-- Work order --
In your copy, reproduce each entry exactly and include no picture.

-- Records to process --
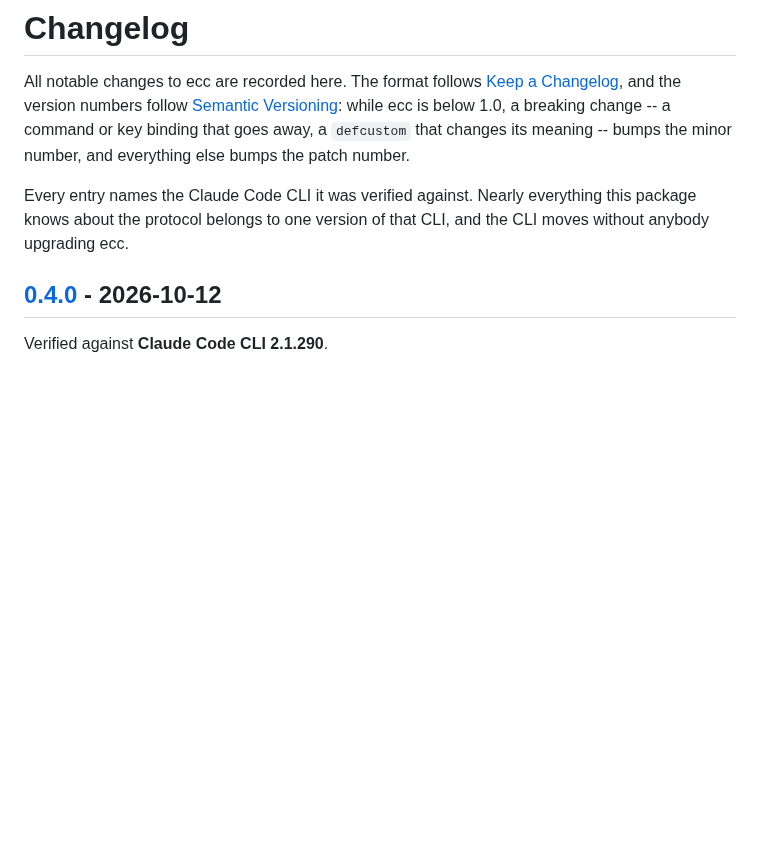
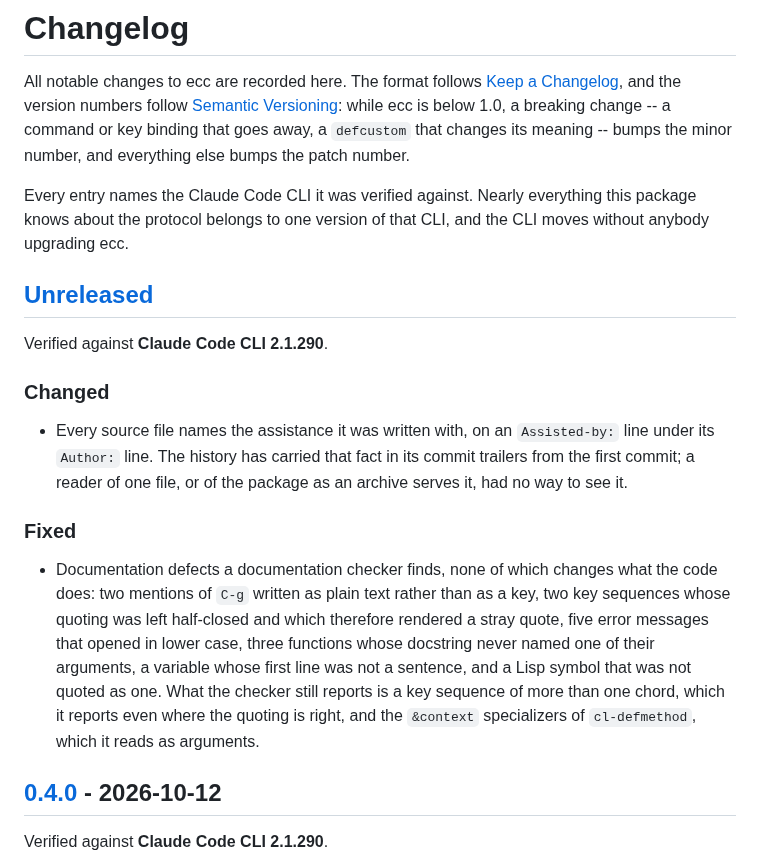
Before and after one commit to wakamenod/emacs-claude-code, a Markdown page: CHANGELOG.md, the part around the change. Rendered like a GitHub page; blank space fills up the shorter version.

Commit message:
docs(changelog): record the attribution line and the documentation fixes
Co-Authored-By: Claude Opus 5 <noreply@anthropic.com>

```diff
--- a/CHANGELOG.md
+++ b/CHANGELOG.md
@@ -10,6 +10,29 @@ number, and everything else bumps the patch number.
 Every entry names the Claude Code CLI it was verified against.  Nearly
 everything this package knows about the protocol belongs to one version of
 that CLI, and the CLI moves without anybody upgrading ecc.
+
+## [Unreleased]
+
+Verified against **Claude Code CLI 2.1.290**.
+
+### Changed
+
+- Every source file names the assistance it was written with, on an
+  `Assisted-by:` line under its `Author:` line. The history has carried that
+  fact in its commit trailers from the first commit; a reader of one file, or
+  of the package as an archive serves it, had no way to see it.
+
+### Fixed
+
+- Documentation defects a documentation checker finds, none of which changes
+  what the code does: two mentions of `C-g` written as plain text rather than
+  as a key, two key sequences whose quoting was left half-closed and which
+  therefore rendered a stray quote, five error messages that opened in lower
+  case, three functions whose docstring never named one of their arguments, a
+  variable whose first line was not a sentence, and a Lisp symbol that was not
+  quoted as one. What the checker still reports is a key sequence of more than
+  one chord, which it reports even where the quoting is right, and the
+  `&context` specializers of `cl-defmethod`, which it reads as arguments.
 
 ## [0.4.0] - 2026-10-12
 
```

-- Task response --
Before and after one commit to wakamenod/emacs-claude-code, a Markdown page: CHANGELOG.md, the part around the change. Rendered like a GitHub page; blank space fills up the shorter version.

Commit message:
docs(changelog): record the attribution line and the documentation fixes
Co-Authored-By: Claude Opus 5 <noreply@anthropic.com>

```diff
--- a/CHANGELOG.md
+++ b/CHANGELOG.md
@@ -10,6 +10,29 @@ number, and everything else bumps the patch number.
 Every entry names the Claude Code CLI it was verified against.  Nearly
 everything this package knows about the protocol belongs to one version of
 that CLI, and the CLI moves without anybody upgrading ecc.
+
+## [Unreleased]
+
+Verified against **Claude Code CLI 2.1.290**.
+
+### Changed
+
+- Every source file names the assistance it was written with, on an
+  `Assisted-by:` line under its `Author:` line. The history has carried that
+  fact in its commit trailers from the first commit; a reader of one file, or
+  of the package as an archive serves it, had no way to see it.
+
+### Fixed
+
+- Documentation defects a documentation checker finds, none of which changes
+  what the code does: two mentions of `C-g` written as plain text rather than
+  as a key, two key sequences whose quoting was left half-closed and which
+  therefore rendered a stray quote, five error messages that opened in lower
+  case, three functions whose docstring never named one of their arguments, a
+  variable whose first line was not a sentence, and a Lisp symbol that was not
+  quoted as one. What the checker still reports is a key sequence of more than
+  one chord, which it reports even where the quoting is right, and the
+  `&context` specializers of `cl-defmethod`, which it reads as arguments.
 
 ## [0.4.0] - 2026-10-12
 
```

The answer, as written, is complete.